**TRY IT:** Within the material below, filter for lines that hold the word "design".

**AVAILABLE RECORDS:**
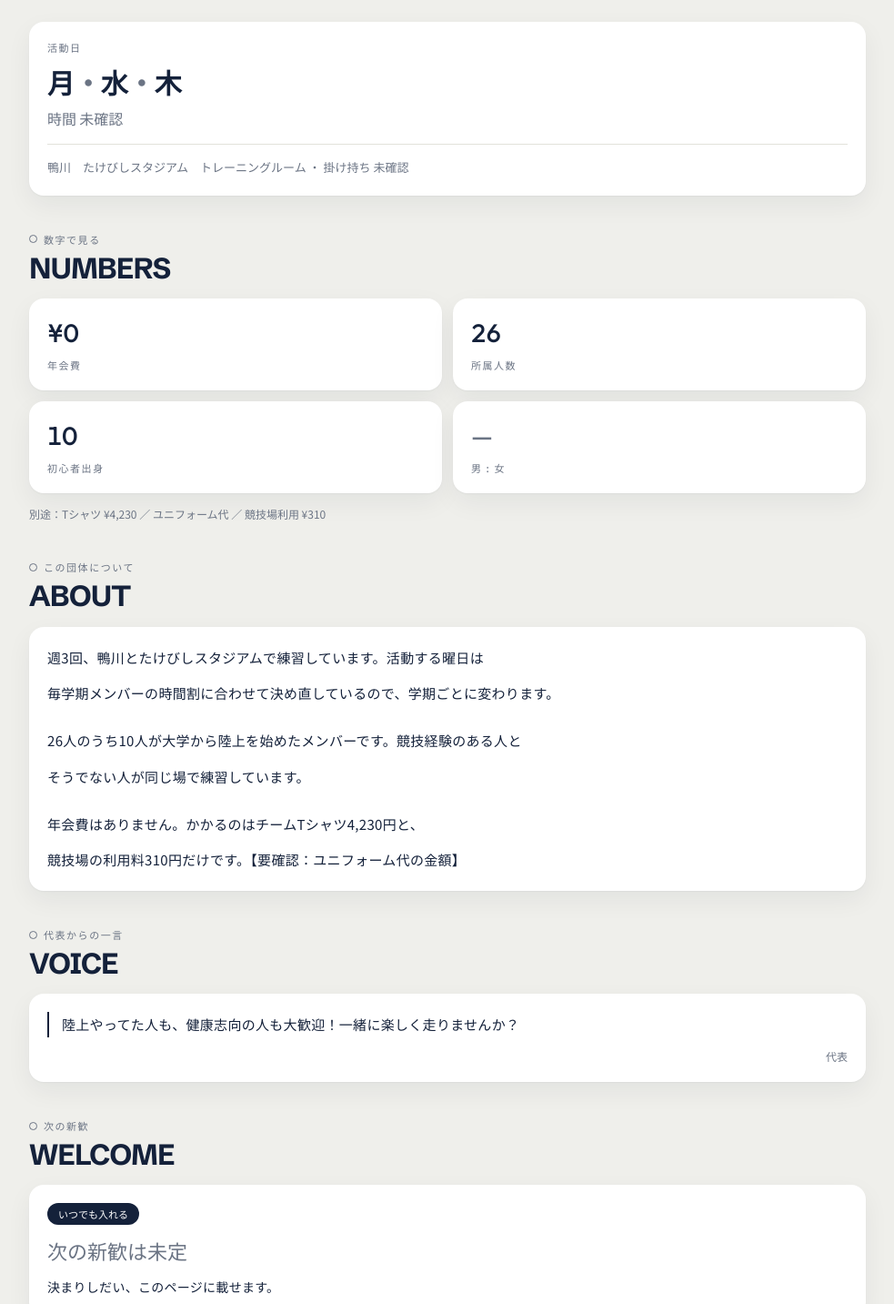
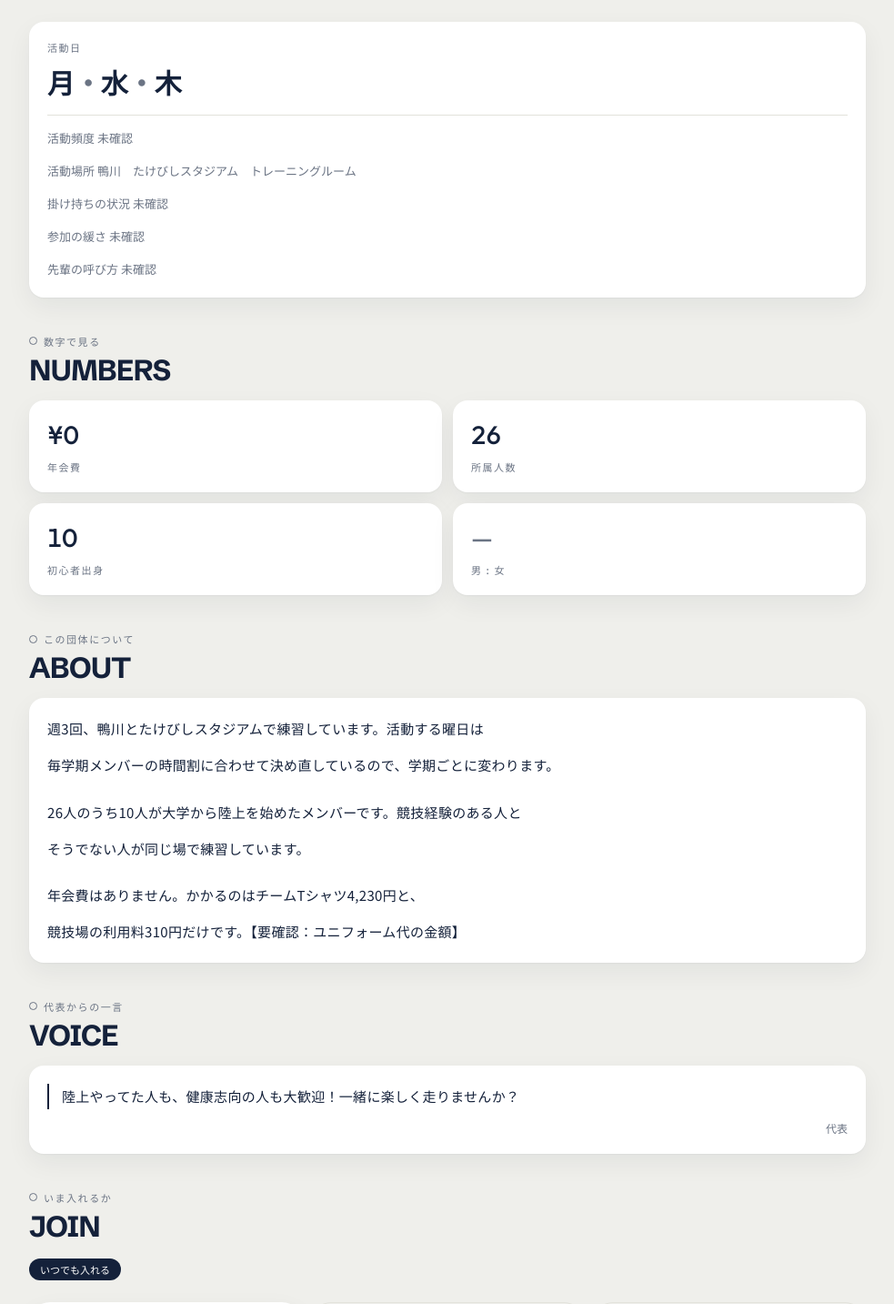
Before and after one commit to aoaoeiga/ksu-circles, a Next.js app: page /c/c054 in a window 1280 px wide. Shown: the part 864-2297 px from the top of the page at 91% size, without its empty margins (148-1131 px from the left). Built offline with nearby package versions, Linux system fonts and the light colour scheme.

Commit message:
feat: 画面を新しい型に対応

```diff
--- a/app/c/[id]/page.tsx
+++ b/app/c/[id]/page.tsx
@@ -22,39 +22,11 @@ import {
   SHADOW,
   WHITE,
   num,
+  photoSrc,
 } from "@/lib/design";
-import {
-  recruitingLabel,
-  surveyedText,
-} from "@/lib/labels";
+import { recruitingLabel, surveyedText } from "@/lib/labels";
 import Hero from "@/components/Hero";
 import DayCard, { DayCardStatic } from "@/components/DayCard";
-import type { Circle } from "@/types/circle";
-
-// TODO(B-4): 詳細画面を新フィールドへ移すまでの旧表示用キャスト。
-type LegacyCircle = Circle & {
-  gender?: { male: number; female: number } | null;
-  next_recruit?: { date: string | null; what: string } | null;
-  extra_cost_note?: string | null;
-};
-
-// TODO(B-4): 削除予定の画面を残したまま B-2 の共通関数を先に更新するための互換表示。
-function legacyMaleRatio(gender: LegacyCircle["gender"]): number | null {
-  if (!gender || gender.male + gender.female <= 0) return null;
-  return (gender.male / (gender.male + gender.female)) * 100;
-}
-
-function legacyRecruitDate(date: string | null | undefined): string | null {
-  if (!date) return null;
-  const m = /^(\d{4})-(\d{2})-(\d{2})$/.exec(date);
-  return m ? `${m[1]}.${m[2]}.${m[3]}` : date;
-}
-
-function legacyExtraCostText(note: string | null | undefined): string {
-  if (note === null || note === undefined) return "年会費以外の費用 未確認";
-  if (note === "なし") return "年会費のほかにかかる費用はありません。";
-  return "別途：" + note;
-}
 
 export const dynamicParams = false;
 
@@ -66,9 +38,22 @@ export async function generateMetadata(props: PageProps<"/c/[id]">): Promise<Met
   const { id } = await props.params;
   const c = getCircle(id);
   if (!c) return {};
+  const ogFile = c.icon ?? c.photos[0] ?? null;
   return {
     title: `${c.short_name} | 京産大サークル名鑑`,
     description: c.one_liner,
+    openGraph: ogFile
+      ? {
+          images: [
+            {
+              url: photoSrc(ogFile),
+              width: c.icon ? 400 : 1200,
+              height: c.icon ? 400 : 800,
+              alt: c.short_name,
+            },
+          ],
+        }
+      : undefined,
   };
 }
 
@@ -76,9 +61,8 @@ export default async function CirclePage(props: PageProps<"/c/[id]">) {
   const { id } = await props.params;
   const c = getCircle(id);
   if (!c) notFound();
-  const legacy = c as LegacyCircle;
 
-  const gender = genderRatio(legacyMaleRatio(legacy.gender)) ?? "—";
+  const gender = genderRatio(c.male_ratio) ?? "—";
   const bigNum = num(28);
   const dash = num(28, INK_MID);
   const wordNum = {
@@ -129,9 +113,6 @@ export default async function CirclePage(props: PageProps<"/c/[id]">) {
       : recruiting === "4月のみ"
         ? { ...pill, color: INK, boxShadow: "inset 0 0 0 1px " + INK }
         : { ...pill, color: INK_MID, boxShadow: "inset 0 0 0 1px " + INK_MID };
-
-  const date = legacyRecruitDate(legacy.next_recruit?.date);
-  const hasDate = !!date;
 
   const snsBtn = {
     flex: 1,
@@ -213,17 +194,6 @@ export default async function CirclePage(props: PageProps<"/c/[id]">) {
               </div>
             ))}
           </div>
-          <div
-            style={{
-              fontSize: 12,
-              color: INK_MID,
-              marginTop: 12,
-              lineHeight: 1.8,
-              textWrap: "pretty",
-            }}
-          >
-            {legacyExtraCostText(legacy.extra_cost_note)}
-          </div>
         </Section>
 
         <Section eyebrow="この団体について" title="ABOUT">
@@ -269,21 +239,9 @@ export default async function CirclePage(props: PageProps<"/c/[id]">) {
           </div>
         </Section>
 
-        <Section eyebrow="次の新歓" title="WELCOME">
-          <div style={aboutCard}>
+        <Section eyebrow="いま入れるか" title="JOIN">
+          <div style={{ marginTop: 16 }}>
             <div style={badgeStyle}>{recruiting}</div>
-            <div style={num(22, hasDate ? INK : INK_MID)}>{date ?? "次の新歓は未定"}</div>
-            <div
-              style={{
-                fontSize: 14,
-                lineHeight: 1.8,
-                letterSpacing: "0.02em",
-                color: INK,
-                textWrap: "pretty",
-              }}
-            >
-              {legacy.next_recruit?.what ?? "決まりしだい、このページに載せます。"}
-            </div>
           </div>
         </Section>
 
--- a/app/layout.tsx
+++ b/app/layout.tsx
@@ -3,7 +3,10 @@ import "./globals.css";
 import { BG } from "@/lib/design";
 import { ALLOW_INDEXING } from "@/lib/seo";
 
+const deploymentHost = process.env.VERCEL_PROJECT_PRODUCTION_URL ?? process.env.VERCEL_URL;
+
 export const metadata: Metadata = {
+  metadataBase: new URL(deploymentHost ? `https://${deploymentHost}` : "http://localhost:3000"),
   title: "京産大サークル名鑑",
   description: "京都産業大学の課外活動団体を、同じ項目で横断して比べられる名鑑。",
 
--- a/components/DayCard.tsx
+++ b/components/DayCard.tsx
@@ -8,14 +8,9 @@
 
 import { useSearchParams } from "next/navigation";
 import type { Circle } from "@/types/circle";
-import { CARD, EASE, EYEBROW, INK, INK_MID, MATCH, RULE, num } from "@/lib/design";
-import { DAY_LABELS, timesLabel } from "@/lib/gender";
-import { placeDualText } from "@/lib/labels";
-
-// TODO(B-4): 活動時間の表示を削除するまで、旧生成データをここでだけ読む。
-type LegacyCircle = Circle & {
-  active_times?: Record<string, [string, string]>;
-};
+import { CARD, EASE, EYEBROW, INK, INK_MID, MATCH, RULE } from "@/lib/design";
+import { DAY_LABELS } from "@/lib/gender";
+import { easeText, multiText, seniorCallText } from "@/lib/labels";
 
 const big = (color: string) => ({
   fontFamily: "'Zen Kaku Gothic New',sans-serif",
@@ -47,7 +42,13 @@ export default function DayCard({ circle }: { circle: Circle }) {
 
 function Card({ circle, matched }: { circle: Circle; matched: number[] }) {
   const days = [...circle.active_days].sort((a, b) => a - b);
-  const time = timesLabel(circle.active_days, (circle as LegacyCircle).active_times);
+  const rows = [
+    ["活動頻度", circle.frequency ?? "未確認"],
+    ["活動場所", circle.place ?? "未確認"],
+    ["掛け持ちの状況", multiText(circle)],
+    ["参加の緩さ", easeText(circle)],
+    ["先輩の呼び方", seniorCallText(circle)],
+  ];
 
   return (
     <div style={{ ...CARD, marginTop: 20 }}>
@@ -67,14 +68,12 @@ function Card({ circle, matched }: { circle: Circle; matched: number[] }) {
         )}
       </div>
 
-      <div style={{ ...num(16, time ? INK : INK_MID), marginTop: 8 }}>
-        {time ?? "時間 未確認"}
-      </div>
-
       <div style={{ height: 1, background: RULE, margin: "16px 0 0" }} />
-      <div style={{ fontSize: 13, color: INK_MID, marginTop: 14, lineHeight: 1.7 }}>
-        {placeDualText(circle)}
-      </div>
+      {rows.map(([label, value]) => (
+        <div key={label} style={{ fontSize: 13, color: INK_MID, marginTop: 14, lineHeight: 1.7 }}>
+          {label} {value}
+        </div>
+      ))}
     </div>
   );
 }
--- a/components/HomeWithFilters.tsx
+++ b/components/HomeWithFilters.tsx
@@ -31,7 +31,6 @@ export default function HomeWithFilters({ circles }: { circles: Circle[] }) {
     genres: list(sp.get("genres")),
     fee,
     beginner: sp.get("beginner") === "1",
-    multi: sp.get("multi") === "1",
   };
 
   return <HomeScreen circles={circles} initial={initial} />;
--- a/components/PhotoTile.tsx
+++ b/components/PhotoTile.tsx
@@ -33,7 +33,7 @@ export default function PhotoTile({
 }: Props) {
   const [failed, setFailed] = useState(false);
 
-  const file = circle.photos && circle.photos.length > 0 ? circle.photos[0] : null;
+  const file = circle.icon ?? circle.photos[0] ?? null;
   const hasPhoto = !!file && !failed;
 
   return (
--- a/lib/circles.ts
+++ b/lib/circles.ts
@@ -9,8 +9,7 @@
 import type { Circle, CircleFile } from "@/types/circle";
 import file from "@/data/circles.json";
 
-// JSON の import は配列リテラルをタプルに推論しない（active_times の [string, string] が
-// string[] になる）ので、ここで一度だけ型を当てる。形の保証は sync 側の責任。
+// JSON import の推論結果に、ここで一度だけ型を当てる。形の保証は sync 側の責任。
 const data = file as unknown as CircleFile;
 
 /** 公開対象の全団体。並び順は circles.json のまま（＝シートの行順） */
--- a/lib/design.ts
+++ b/lib/design.ts
@@ -183,10 +183,12 @@ export const SECTION_TITLE: CSSProperties = {
 };
 
 /**
- * 写真のパス。sync が /public/photos に幅1200と @600 を出している。
- * 一覧のサムネは @600、ヒーローは 1200（docs/12-deploy-spec.md §4）。
+ * 写真のパス。photos は幅1200と @600、icon は幅400の1枚だけを置く。
+ * 一覧のサムネは photos のみ @600 を使う（docs/10-sync-spec.md §5-1）。
  */
 export function photoSrc(filename: string, size: "full" | "thumb" = "full"): string {
-  if (size === "thumb") return "/photos/" + filename.replace(/\.webp$/, "@600.webp");
+  if (size === "thumb" && !/-icon\.webp$/.test(filename)) {
+    return "/photos/" + filename.replace(/\.webp$/, "@600.webp");
+  }
   return "/photos/" + filename;
 }
--- a/lib/gender.ts
+++ b/lib/gender.ts
@@ -40,25 +40,3 @@ export function daysLabel(days: number[] | null | undefined): string | null {
   if (!days || days.length === 0) return null;
   return [...days].sort((a, b) => a - b).map((d) => DAY_LABELS[d]).join("・");
 }
-
-/** "18:00–20:00" / 曜日で違えば "月 18:00–20:00 ／ 木 19:00–21:00"。未確認は null */
-export function timesLabel(
-  days: number[] | null | undefined,
-  times: Record<string, [string, string]> | null | undefined
-): string | null {
-  if (!days || days.length === 0 || !times) return null;
-  const sorted = [...days].sort((a, b) => a - b);
-  const entries = sorted.map((d) => times[String(d)]).filter(Boolean);
-  if (entries.length === 0) return null;
-
-  const allSame = entries.every(
-    (t) => t[0] === entries[0][0] && t[1] === entries[0][1]
-  );
-  if (allSame && entries.length === sorted.length) {
-    return `${entries[0][0]}–${entries[0][1]}`;
-  }
-  return sorted
-    .filter((d) => times[String(d)])
-    .map((d) => `${DAY_LABELS[d]} ${times[String(d)][0]}–${times[String(d)][1]}`)
-    .join(" ／ ");
-}
--- a/lib/labels.ts
+++ b/lib/labels.ts
@@ -26,19 +26,6 @@ export function membersText(c: Circle): string {
 /** 掛け持ちの状況。回答文字列をそのまま出し、null は未確認にする */
 export function multiText(c: Circle): string {
   return c.multi_club ?? "未確認";
-}
-
-/**
- * 活動日カード下段（docs/ui/07-content.md §3）。
- * **こちらは条件文をそのまま出す。**一覧で畳んだ内容を確かめる場所がここしかない。
- */
-export function multiDualText(c: Circle): string {
-  return "掛け持ち " + multiText(c);
-}
-
-/** 活動場所 ・ 掛け持ち の1行 */
-export function placeDualText(c: Circle): string {
-  return (c.place || "活動場所 未確認") + " ・ " + multiDualText(c);
 }
 
 /** 参加の緩さ。null は未確認 */
--- a/types/circle.ts
+++ b/types/circle.ts
@@ -51,7 +51,7 @@ export type Circle = {
   description: string;               // 紹介文。改行を含む
   leader_comment: { text: string; role: string } | null;  // role は "代表（3年）"。個人名を入れない
 
-  recruiting: Recruiting | null;     // 新歓カードのバッジ
+  recruiting: Recruiting | null;     // 「いま入れるか」のバッジ
 
   surveyed_at: string;               // "2026-09"
   sns: { instagram: string | null; x: string | null; website: string | null };
```
Also changed, not shown: components/Hero.tsx (+9 -8 lines), components/HomeScreen.tsx (+14 -46 lines), 1 other file (tests, documents, lock files or other folders).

**TASK RESPONSE:**
 } from "@/lib/design";
 import { BG } from "@/lib/design";
-import { CARD, EASE, EYEBROW, INK, INK_MID, MATCH, RULE, num } from "@/lib/design";
+import { CARD, EASE, EYEBROW, INK, INK_MID, MATCH, RULE } from "@/lib/design";
--- a/lib/design.ts
+++ b/lib/design.ts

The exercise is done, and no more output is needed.